In the rending of our society and politics into ever more deeply opposing camps, “… we have somehow found ourselves in an era where even the brightest, kindest, most idealistic people spring to judgment … in a heart-flinch. Questions invite instant opinions more often than they invite conversation and contemplation ….” That’s how Maria Popova describes our current state of existence, commenting on John O’Donohue’s observation that “Every human person is inevitably involved with two worlds: the world they carry within them and the world that is out there. All thinking, all writing, all action, all creation and all destruction is about that bridge between the two worlds.”

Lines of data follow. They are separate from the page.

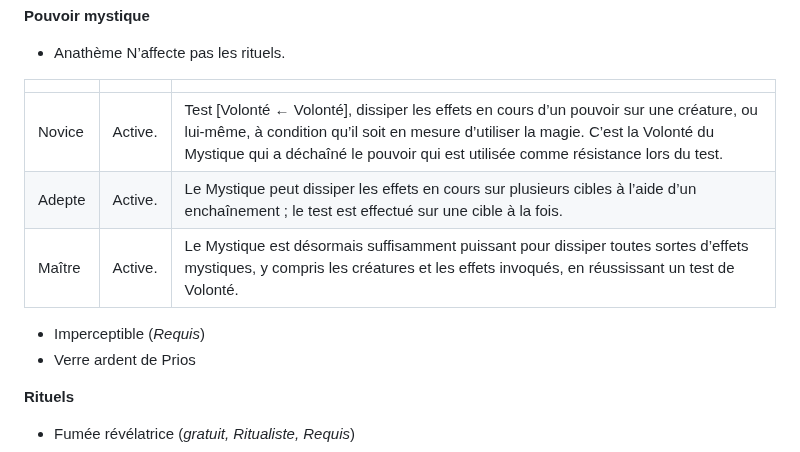
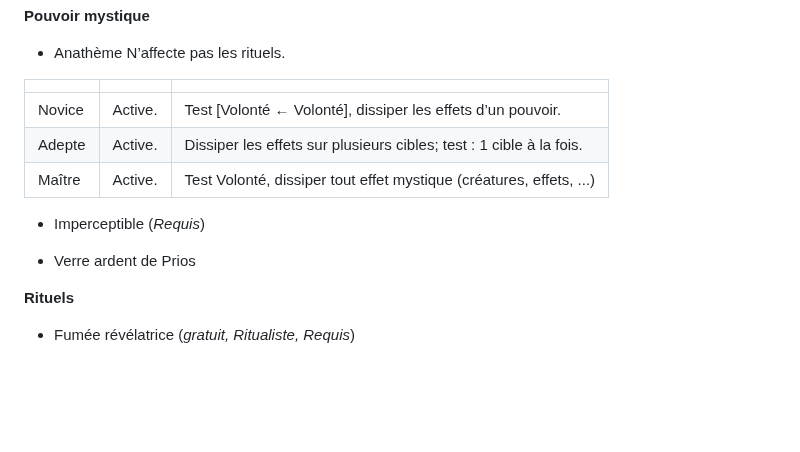
Before and after one commit to appyd-fr/home, a Markdown page: Symbaroum/2024-10-28_001.md, the part around the change. Drawn GitHub-style; blank space fills up the shorter version.

Commit message:
create/update '2024-10-28_001.md' file

```diff
--- a/Symbaroum/2024-10-28_001.md
+++ b/Symbaroum/2024-10-28_001.md
@@ -94,10 +94,12 @@ N’affecte pas les rituels.
 
 |     |     |     |
 | --- | --- | --- |
-| Novice | Active. | Test [Volonté ← Volonté], dissiper les effets en cours d’un pouvoir sur une créature, ou lui-même, à condition qu’il soit en mesure d’utiliser la magie. C’est la Volonté du Mystique qui a déchaîné le pouvoir qui est utilisée comme résistance lors du test. |
-| Adepte | Active. | Le Mystique peut dissiper les effets en cours sur plusieurs cibles à l’aide d’un enchaînement ; le test est effectué sur une cible à la fois. |
-| Maître | Active. | Le Mystique est désormais suffisamment puissant pour dissiper toutes sortes d’effets mystiques, y compris les créatures et les effets invoqués, en réussissant un test de Volonté. |
+| Novice | Active. | Test [Volonté ← Volonté], dissiper les effets d’un pouvoir. |
+| Adepte | Active. | Dissiper les effets sur plusieurs cibles; test : 1 cible à la fois. |
+| Maître | Active. | Test Volonté, dissiper  tout effet mystique (créatures, effets, ...) |
 - Imperceptible (_Requis_)
+
+
 - Verre ardent de Prios
 
 **Rituels**
```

Upon bridging these two worlds depends not only our growth into wholeness as individuals and as any community but the very survival of our humanity. In our maturing, we come to recognize the essential relatedness of all our apparently self-contradictory fragments, a truth Walt Whitman expressed in his poem “Song of Myself”: “Do I contradict myself? / Very well, then, I contradict myself, / (I am large, I contain multitudes.).” Popova concludes with this observation: “To reclaim the beauty of the multitudes we each contain, we must break free of the prison of our fragments and meet one another as whole persons full of wonder unblunted by identity-template and expectation.”
We will grow into harmony of life with one another only to the extent our own fragmented selves are reintegrated into their original harmony, and the fragmentation growing in our society indicates just how deeply and tragically divided we are within ourselves and how far we have to go.
Read Maria Popova’s full column here.